The petition against the bill has been filed by five persons, including two parliamentarians, stating that certain provisions of the State Lands (Special Provisions) Bill, which was tabled in Parliament on 28 June, are contrary to the Constitution.
The petitioners seek the top court to rule that a two-third majority vote in parliament and a referendum is needed to pass certain sections of the bill.
The Supreme Court also ordered the petitioners and respondents to file written submissions regarding the petition before the court on the 15th.
The petition was taken up on Friday before a three-judge bench comprising justices Buwaneka Aluvihare, Prasanna Jayawardena and LTB Dehideniya.

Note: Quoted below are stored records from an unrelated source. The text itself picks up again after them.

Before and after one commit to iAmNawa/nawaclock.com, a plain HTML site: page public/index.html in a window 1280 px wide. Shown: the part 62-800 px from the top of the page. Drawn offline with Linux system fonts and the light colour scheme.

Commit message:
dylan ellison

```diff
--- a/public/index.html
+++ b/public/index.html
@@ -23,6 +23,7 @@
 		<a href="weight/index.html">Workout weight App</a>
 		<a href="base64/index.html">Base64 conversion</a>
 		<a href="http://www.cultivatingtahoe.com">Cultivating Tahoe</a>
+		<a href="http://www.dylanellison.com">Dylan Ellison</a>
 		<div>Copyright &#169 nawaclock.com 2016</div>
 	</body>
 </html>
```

The Attorney General has been named as the respondent in the petition.
The petitioners indicate that the draft bill presented to parliament last month has proposed to transfer the ownership of the land only to the people who have been residing in state lands with a permit.
The petitioners argue that although the proposals appear to be progressive, the government is preparing to introduce the bill with the intention of getting land for the proposed economic belt to be set up from Trincomalee to Colombo with the US.

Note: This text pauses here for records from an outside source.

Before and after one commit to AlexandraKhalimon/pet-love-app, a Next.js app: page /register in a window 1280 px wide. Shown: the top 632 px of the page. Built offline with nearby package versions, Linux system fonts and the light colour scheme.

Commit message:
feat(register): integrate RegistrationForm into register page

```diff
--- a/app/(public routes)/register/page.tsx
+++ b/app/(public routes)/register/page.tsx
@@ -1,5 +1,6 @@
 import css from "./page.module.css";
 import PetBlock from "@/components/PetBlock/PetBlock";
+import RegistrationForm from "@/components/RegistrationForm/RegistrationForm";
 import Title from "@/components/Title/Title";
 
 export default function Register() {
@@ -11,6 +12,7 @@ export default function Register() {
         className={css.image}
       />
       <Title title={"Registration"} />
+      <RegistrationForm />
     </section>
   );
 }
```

The petitioners state that obtaining the views of all provincial councils in the country before the bill is presented to Parliament is an essential requirement under the Constitution but the government has not done so.
The petitioners state that many of the provisions of the Bill, which have been presented in contravention of the Constitution, violate fundamental rights.
The petitioners request the Supreme Court to give a verdict stating that in order to pass, the bill requires a two-thirds majority and a public referendum.
Joint Opposition Parliamentarians Udaya Gammanpila, Sisira Jayakody, Attorney-at-Law Premnath Dolawatte and Ven. Ulapane Sumangala Thero had lodged petitions against the State Lands (Special Provisions) Bill.
According to the Government, the Bill aims at allowing the people living on permit lands since the 1920s to obtain the absolute right to their lands and also to pass them to their children.
Prime Minister Ranil Wickremesinghe recently said that certain organizations have opposed the granting of freehold land to the people under the present government but no one will be allowed to stop this right of the people.